| WHAT YOU NEED TO DO |
This exercise calls for printing every record exactly once more.

| DATA FOR THE TASK |
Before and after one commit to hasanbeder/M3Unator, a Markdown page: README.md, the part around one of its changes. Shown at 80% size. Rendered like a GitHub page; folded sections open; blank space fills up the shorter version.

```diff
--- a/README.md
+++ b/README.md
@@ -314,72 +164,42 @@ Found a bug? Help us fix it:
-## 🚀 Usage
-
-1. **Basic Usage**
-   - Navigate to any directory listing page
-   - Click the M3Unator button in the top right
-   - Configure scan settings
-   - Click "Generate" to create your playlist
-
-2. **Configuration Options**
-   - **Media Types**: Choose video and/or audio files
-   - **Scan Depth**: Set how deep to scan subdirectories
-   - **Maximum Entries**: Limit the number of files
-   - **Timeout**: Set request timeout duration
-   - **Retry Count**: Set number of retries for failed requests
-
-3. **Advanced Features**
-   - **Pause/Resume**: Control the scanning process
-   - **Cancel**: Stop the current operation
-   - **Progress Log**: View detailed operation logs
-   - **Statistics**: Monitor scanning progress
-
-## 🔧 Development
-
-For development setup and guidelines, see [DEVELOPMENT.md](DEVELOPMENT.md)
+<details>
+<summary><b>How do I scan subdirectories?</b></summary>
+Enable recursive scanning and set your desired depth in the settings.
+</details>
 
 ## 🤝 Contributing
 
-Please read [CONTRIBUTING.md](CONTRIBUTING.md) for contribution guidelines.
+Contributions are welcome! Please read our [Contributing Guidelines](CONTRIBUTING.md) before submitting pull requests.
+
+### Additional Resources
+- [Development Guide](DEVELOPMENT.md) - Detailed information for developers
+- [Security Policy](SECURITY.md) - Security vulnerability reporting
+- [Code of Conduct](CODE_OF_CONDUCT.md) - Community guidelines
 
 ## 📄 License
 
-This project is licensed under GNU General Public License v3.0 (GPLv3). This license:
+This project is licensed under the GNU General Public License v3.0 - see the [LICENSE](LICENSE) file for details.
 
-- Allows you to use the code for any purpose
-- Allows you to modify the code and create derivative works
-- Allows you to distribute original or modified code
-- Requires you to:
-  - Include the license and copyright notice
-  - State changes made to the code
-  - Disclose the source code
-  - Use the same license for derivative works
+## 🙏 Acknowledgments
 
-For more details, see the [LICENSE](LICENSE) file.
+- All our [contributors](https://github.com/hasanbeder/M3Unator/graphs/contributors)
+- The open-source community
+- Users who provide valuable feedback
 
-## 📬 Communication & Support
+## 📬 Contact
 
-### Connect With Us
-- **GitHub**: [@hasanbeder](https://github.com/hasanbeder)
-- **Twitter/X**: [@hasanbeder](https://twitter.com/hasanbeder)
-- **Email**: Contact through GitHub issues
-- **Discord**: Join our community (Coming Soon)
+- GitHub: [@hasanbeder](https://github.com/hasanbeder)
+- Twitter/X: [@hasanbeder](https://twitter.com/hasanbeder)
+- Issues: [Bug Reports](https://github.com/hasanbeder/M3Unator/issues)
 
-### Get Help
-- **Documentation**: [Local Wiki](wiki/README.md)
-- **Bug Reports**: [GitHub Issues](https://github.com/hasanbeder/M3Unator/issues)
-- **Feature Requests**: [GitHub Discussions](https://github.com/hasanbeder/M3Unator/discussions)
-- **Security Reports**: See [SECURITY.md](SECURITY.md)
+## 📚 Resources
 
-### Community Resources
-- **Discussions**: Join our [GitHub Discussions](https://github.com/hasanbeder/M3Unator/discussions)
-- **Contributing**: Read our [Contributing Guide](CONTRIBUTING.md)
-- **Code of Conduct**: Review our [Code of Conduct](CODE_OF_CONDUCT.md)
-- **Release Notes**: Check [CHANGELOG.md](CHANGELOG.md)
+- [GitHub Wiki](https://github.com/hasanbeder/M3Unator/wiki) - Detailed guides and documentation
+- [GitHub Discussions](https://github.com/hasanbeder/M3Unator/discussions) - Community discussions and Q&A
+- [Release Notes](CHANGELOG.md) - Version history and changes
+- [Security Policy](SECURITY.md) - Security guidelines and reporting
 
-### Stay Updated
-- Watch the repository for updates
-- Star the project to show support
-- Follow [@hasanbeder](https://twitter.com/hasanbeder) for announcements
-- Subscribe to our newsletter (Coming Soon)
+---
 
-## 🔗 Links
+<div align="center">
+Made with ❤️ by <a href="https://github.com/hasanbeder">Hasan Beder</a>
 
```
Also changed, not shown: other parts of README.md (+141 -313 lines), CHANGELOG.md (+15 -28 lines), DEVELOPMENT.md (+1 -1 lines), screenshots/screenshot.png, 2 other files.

| RESPONSE BOX |
Before and after one commit to hasanbeder/M3Unator, a Markdown page: README.md, the part around one of its changes. Shown at 80% size. Rendered like a GitHub page; folded sections open; blank space fills up the shorter version.

```diff
--- a/README.md
+++ b/README.md
@@ -314,72 +164,42 @@ Found a bug? Help us fix it:
-## 🚀 Usage
-
-1. **Basic Usage**
-   - Navigate to any directory listing page
-   - Click the M3Unator button in the top right
-   - Configure scan settings
-   - Click "Generate" to create your playlist
-
-2. **Configuration Options**
-   - **Media Types**: Choose video and/or audio files
-   - **Scan Depth**: Set how deep to scan subdirectories
-   - **Maximum Entries**: Limit the number of files
-   - **Timeout**: Set request timeout duration
-   - **Retry Count**: Set number of retries for failed requests
-
-3. **Advanced Features**
-   - **Pause/Resume**: Control the scanning process
-   - **Cancel**: Stop the current operation
-   - **Progress Log**: View detailed operation logs
-   - **Statistics**: Monitor scanning progress
-
-## 🔧 Development
-
-For development setup and guidelines, see [DEVELOPMENT.md](DEVELOPMENT.md)
+<details>
+<summary><b>How do I scan subdirectories?</b></summary>
+Enable recursive scanning and set your desired depth in the settings.
+</details>
 
 ## 🤝 Contributing
 
-Please read [CONTRIBUTING.md](CONTRIBUTING.md) for contribution guidelines.
+Contributions are welcome! Please read our [Contributing Guidelines](CONTRIBUTING.md) before submitting pull requests.
+
+### Additional Resources
+- [Development Guide](DEVELOPMENT.md) - Detailed information for developers
+- [Security Policy](SECURITY.md) - Security vulnerability reporting
+- [Code of Conduct](CODE_OF_CONDUCT.md) - Community guidelines
 
 ## 📄 License
 
-This project is licensed under GNU General Public License v3.0 (GPLv3). This license:
+This project is licensed under the GNU General Public License v3.0 - see the [LICENSE](LICENSE) file for details.
 
-- Allows you to use the code for any purpose
-- Allows you to modify the code and create derivative works
-- Allows you to distribute original or modified code
-- Requires you to:
-  - Include the license and copyright notice
-  - State changes made to the code
-  - Disclose the source code
-  - Use the same license for derivative works
+## 🙏 Acknowledgments
 
-For more details, see the [LICENSE](LICENSE) file.
+- All our [contributors](https://github.com/hasanbeder/M3Unator/graphs/contributors)
+- The open-source community
+- Users who provide valuable feedback
 
-## 📬 Communication & Support
+## 📬 Contact
 
-### Connect With Us
-- **GitHub**: [@hasanbeder](https://github.com/hasanbeder)
-- **Twitter/X**: [@hasanbeder](https://twitter.com/hasanbeder)
-- **Email**: Contact through GitHub issues
-- **Discord**: Join our community (Coming Soon)
+- GitHub: [@hasanbeder](https://github.com/hasanbeder)
+- Twitter/X: [@hasanbeder](https://twitter.com/hasanbeder)
+- Issues: [Bug Reports](https://github.com/hasanbeder/M3Unator/issues)
 
-### Get Help
-- **Documentation**: [Local Wiki](wiki/README.md)
-- **Bug Reports**: [GitHub Issues](https://github.com/hasanbeder/M3Unator/issues)
-- **Feature Requests**: [GitHub Discussions](https://github.com/hasanbeder/M3Unator/discussions)
-- **Security Reports**: See [SECURITY.md](SECURITY.md)
+## 📚 Resources
 
-### Community Resources
-- **Discussions**: Join our [GitHub Discussions](https://github.com/hasanbeder/M3Unator/discussions)
-- **Contributing**: Read our [Contributing Guide](CONTRIBUTING.md)
-- **Code of Conduct**: Review our [Code of Conduct](CODE_OF_CONDUCT.md)
-- **Release Notes**: Check [CHANGELOG.md](CHANGELOG.md)
+- [GitHub Wiki](https://github.com/hasanbeder/M3Unator/wiki) - Detailed guides and documentation
+- [GitHub Discussions](https://github.com/hasanbeder/M3Unator/discussions) - Community discussions and Q&A
+- [Release Notes](CHANGELOG.md) - Version history and changes
+- [Security Policy](SECURITY.md) - Security guidelines and reporting
 
-### Stay Updated
-- Watch the repository for updates
-- Star the project to show support
-- Follow [@hasanbeder](https://twitter.com/hasanbeder) for announcements
-- Subscribe to our newsletter (Coming Soon)
+---
 
-## 🔗 Links
+<div align="center">
+Made with ❤️ by <a href="https://github.com/hasanbeder">Hasan Beder</a>
 
```
Also changed, not shown: other parts of README.md (+141 -313 lines), CHANGELOG.md (+15 -28 lines), DEVELOPMENT.md (+1 -1 lines), screenshots/screenshot.png, 2 other files.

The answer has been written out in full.